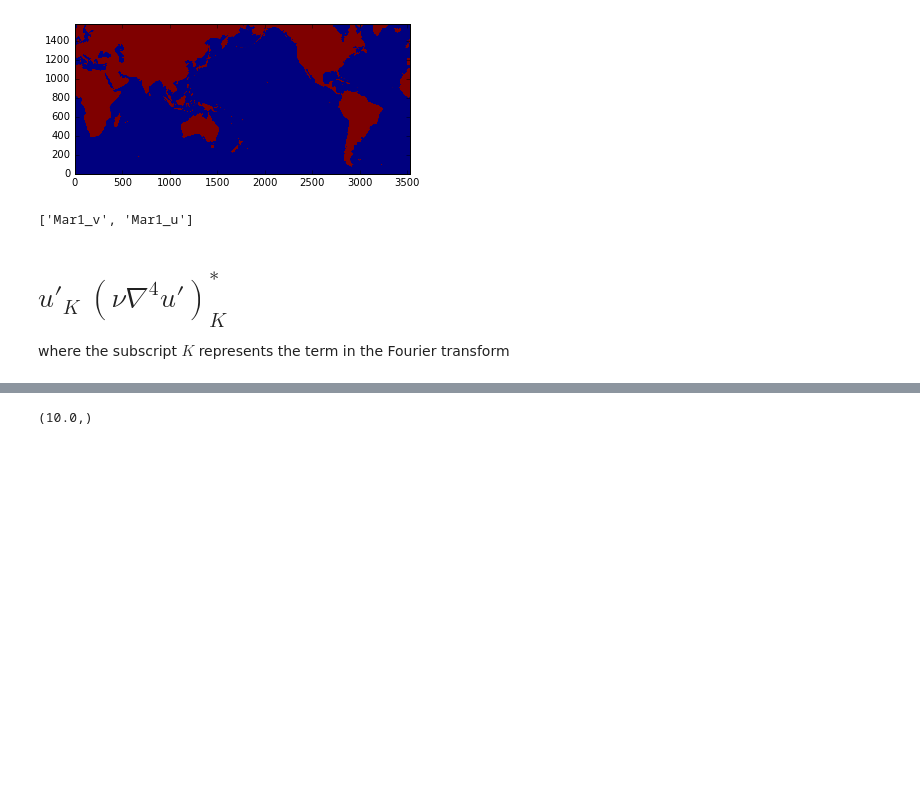
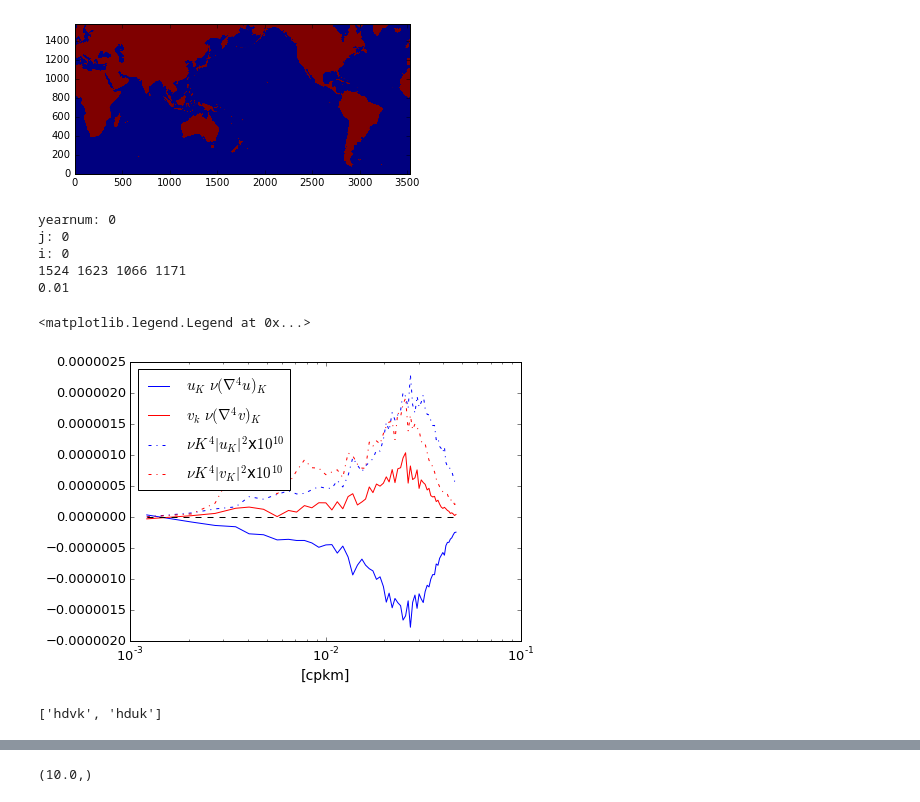
Before and after one commit to roxyboy/sst_analysis, a Jupyter notebook: Test_momentum_dissipation_with_module.ipynb, the cells around one changed output, grey strips where cells are left out. Saved outputs shown, nothing was run; the diff lists cells and outputs as text; code cells hidden in the pictures; blank space fills up the shorter version.

Commit message:
Biharmonic closure in package still not working, started calculating the tracer forcing terms

```diff
--- a/Test_momentum_dissipation_with_module.ipynb
+++ b/Test_momentum_dissipation_with_module.ipynb
@@ -74,7 +74,6 @@ def calc_transformation_rates(pop_fname, dz, daylag=13, daystart=0, Nt=31):
 
     p = pop_spectra.POPFile(pop_fname, areaname='UAREA', maskname='KMU', hconst=dz)
     p.initialize_gradient_operator(field='momentum')
-    Ny, Nx = p.nc['ULONG'].shape
     mask = p.nc.KMU > 1
     U = p.nc.U1_1.where(mask).values
     V = p.nc.V1_1.where(mask).values
@@ -157,8 +156,8 @@ for yearnum in range(len(fname_mat)):
 
     p, Udiss, Vdiss = calc_transformation_rates(fname_mat[yearnum], Dz, Nt=Ntmonth)
 
-    p.nc['Udiss'] = xray.DataArray(1e-2*Dz * hduk, dims=p.nc['U1_1'].dims, coords=p.nc['U1_1'].coords)
-    p.nc['Vdiss'] = xray.DataArray(1e-2*Dz * hdvk, dims=p.nc['V1_1'].dims, coords=p.nc['V1_1'].coords)
+    p.nc['Udiss'] = xray.DataArray(1e-6*Udiss, dims=p.nc['U1_1'].dims, coords=p.nc['U1_1'].coords)
+    p.nc['Vdiss'] = xray.DataArray(1e-6*Vdiss, dims=p.nc['V1_1'].dims, coords=p.nc['V1_1'].coords)
 
     j = 0
     south = 30.
@@ -265,33 +264,38 @@ for yearnum in range(len(fname_mat)):
         south = north
         north = south+dlat
         j += 1
+# %% [output]
+yearnum: 0
+j: 0
+i: 0
+1524 1623 1066 1171
+0.01
 # %%
 fig = plt.figure(figsize=(7,5))
 ax = plt.gca()
 ax.semilogx(Kis_month[:-1]*1e3, isospecs_month_Udiss[:-1]/3.,
             'b', label=r'$u_K$ $\nu (\nabla^4 u)_K$')
 ax.semilogx(Kis_month[:-1]*1e3, isospecs_month_Vdiss[:-1]/3.,
             'r', label=r'$v_k$ $\nu (\nabla^4 v)_K$')
 ax.semilogx(Kis_month[:-1]*1e3,
-            2.7e10*(Kis_month[:-1]*1e3)**4 * isospecs_month_U[:-1]/3.*1e-8,
-            'b-.', label=r'$\nu K^4 |u_K|^2$x$10^8$')
+            2.7e10*(Kis_month[:-1]*1e3)**4 * isospecs_month_U[:-1]/3.*1e-10,
+            'b-.', label=r'$\nu K^4 |u_K|^2$x$10^{10}$')
 ax.semilogx(Kis_month[:-1]*1e3,
-            2.7e10*(Kis_month[:-1]*1e3)**4 * isospecs_month_V[:-1]/3.*1e-8,
-            'r-.', label=r'$\nu K^4 |v_K|^2$x$10^8$')
+            2.7e10*(Kis_month[:-1]*1e3)**4 * isospecs_month_V[:-1]/3.*1e-10,
+            'r-.', label=r'$\nu K^4 |v_K|^2$x$10^{10}$')
 ax.semilogx(Kis_month[:-1]*1e3, numpy.zeros(len(Kis_month[:-1])), 'k--')
 # ax.set_ylabel(r'[m$^2$/s$^3$]', fontsize=14)
 ax.set_xlabel(r'[cpkm]', fontsize=14)
 plt.xticks(fontsize=13)
 plt.yticks(fontsize=13)
 plt.legend(loc='upper left', fontsize=15)
+# %% [output]
+<matplotlib.legend.Legend at 0x...>
+[figure, added]
 # %%
-Marnpz = numpy.load(os.path.join(basedir, 'momentum_dissipation_year46March.npz'))
-print Marnpz.files
-Udiss_Mar = Marnpz['Mar1_u']
-Vdiss_Mar = Marnpz['Mar1_v']
+Jannpz = numpy.load(os.path.join(basedir, 'Momentum_Biharmonic_closure0046_01.npz'))
+print Jannpz.files
+Udiss_Jan = Jannpz['hduk']
+Vdiss_Jan = Jannpz['hdvk']
 # %% [output]
-['Mar1_v', 'Mar1_u']
+['hdvk', 'hduk']
-# %% [markdown]
-# $ u'_K \ (\nu \nabla^4 u')_K^* $
-
-where the subscript $K$ represents the term in the Fourier transform
```
Also changed, not shown: parts of 3 cells of this notebook, 3 other files.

INSTRUCTIONS TO FOLLOW -> Set down each of the records precisely, leaving any pictures behind.

TASK OUTPUT ->
Before and after one commit to roxyboy/sst_analysis, a Jupyter notebook: Test_momentum_dissipation_with_module.ipynb, the cells around one changed output, grey strips where cells are left out. Saved outputs shown, nothing was run; the diff lists cells and outputs as text; code cells hidden in the pictures; blank space fills up the shorter version.

Commit message:
Biharmonic closure in package still not working, started calculating the tracer forcing terms

```diff
--- a/Test_momentum_dissipation_with_module.ipynb
+++ b/Test_momentum_dissipation_with_module.ipynb
@@ -74,7 +74,6 @@ def calc_transformation_rates(pop_fname, dz, daylag=13, daystart=0, Nt=31):
 
     p = pop_spectra.POPFile(pop_fname, areaname='UAREA', maskname='KMU', hconst=dz)
     p.initialize_gradient_operator(field='momentum')
-    Ny, Nx = p.nc['ULONG'].shape
     mask = p.nc.KMU > 1
     U = p.nc.U1_1.where(mask).values
     V = p.nc.V1_1.where(mask).values
@@ -157,8 +156,8 @@ for yearnum in range(len(fname_mat)):
 
     p, Udiss, Vdiss = calc_transformation_rates(fname_mat[yearnum], Dz, Nt=Ntmonth)
 
-    p.nc['Udiss'] = xray.DataArray(1e-2*Dz * hduk, dims=p.nc['U1_1'].dims, coords=p.nc['U1_1'].coords)
-    p.nc['Vdiss'] = xray.DataArray(1e-2*Dz * hdvk, dims=p.nc['V1_1'].dims, coords=p.nc['V1_1'].coords)
+    p.nc['Udiss'] = xray.DataArray(1e-6*Udiss, dims=p.nc['U1_1'].dims, coords=p.nc['U1_1'].coords)
+    p.nc['Vdiss'] = xray.DataArray(1e-6*Vdiss, dims=p.nc['V1_1'].dims, coords=p.nc['V1_1'].coords)
 
     j = 0
     south = 30.
@@ -265,33 +264,38 @@ for yearnum in range(len(fname_mat)):
         south = north
         north = south+dlat
         j += 1
+# %% [output]
+yearnum: 0
+j: 0
+i: 0
+1524 1623 1066 1171
+0.01
 # %%
 fig = plt.figure(figsize=(7,5))
 ax = plt.gca()
 ax.semilogx(Kis_month[:-1]*1e3, isospecs_month_Udiss[:-1]/3.,
             'b', label=r'$u_K$ $\nu (\nabla^4 u)_K$')
 ax.semilogx(Kis_month[:-1]*1e3, isospecs_month_Vdiss[:-1]/3.,
             'r', label=r'$v_k$ $\nu (\nabla^4 v)_K$')
 ax.semilogx(Kis_month[:-1]*1e3,
-            2.7e10*(Kis_month[:-1]*1e3)**4 * isospecs_month_U[:-1]/3.*1e-8,
-            'b-.', label=r'$\nu K^4 |u_K|^2$x$10^8$')
+            2.7e10*(Kis_month[:-1]*1e3)**4 * isospecs_month_U[:-1]/3.*1e-10,
+            'b-.', label=r'$\nu K^4 |u_K|^2$x$10^{10}$')
 ax.semilogx(Kis_month[:-1]*1e3,
-            2.7e10*(Kis_month[:-1]*1e3)**4 * isospecs_month_V[:-1]/3.*1e-8,
-            'r-.', label=r'$\nu K^4 |v_K|^2$x$10^8$')
+            2.7e10*(Kis_month[:-1]*1e3)**4 * isospecs_month_V[:-1]/3.*1e-10,
+            'r-.', label=r'$\nu K^4 |v_K|^2$x$10^{10}$')
 ax.semilogx(Kis_month[:-1]*1e3, numpy.zeros(len(Kis_month[:-1])), 'k--')
 # ax.set_ylabel(r'[m$^2$/s$^3$]', fontsize=14)
 ax.set_xlabel(r'[cpkm]', fontsize=14)
 plt.xticks(fontsize=13)
 plt.yticks(fontsize=13)
 plt.legend(loc='upper left', fontsize=15)
+# %% [output]
+<matplotlib.legend.Legend at 0x...>
+[figure, added]
 # %%
-Marnpz = numpy.load(os.path.join(basedir, 'momentum_dissipation_year46March.npz'))
-print Marnpz.files
-Udiss_Mar = Marnpz['Mar1_u']
-Vdiss_Mar = Marnpz['Mar1_v']
+Jannpz = numpy.load(os.path.join(basedir, 'Momentum_Biharmonic_closure0046_01.npz'))
+print Jannpz.files
+Udiss_Jan = Jannpz['hduk']
+Vdiss_Jan = Jannpz['hdvk']
 # %% [output]
-['Mar1_v', 'Mar1_u']
+['hdvk', 'hduk']
-# %% [markdown]
-# $ u'_K \ (\nu \nabla^4 u')_K^* $
-
-where the subscript $K$ represents the term in the Fourier transform
```
Also changed, not shown: parts of 3 cells of this notebook, 3 other files.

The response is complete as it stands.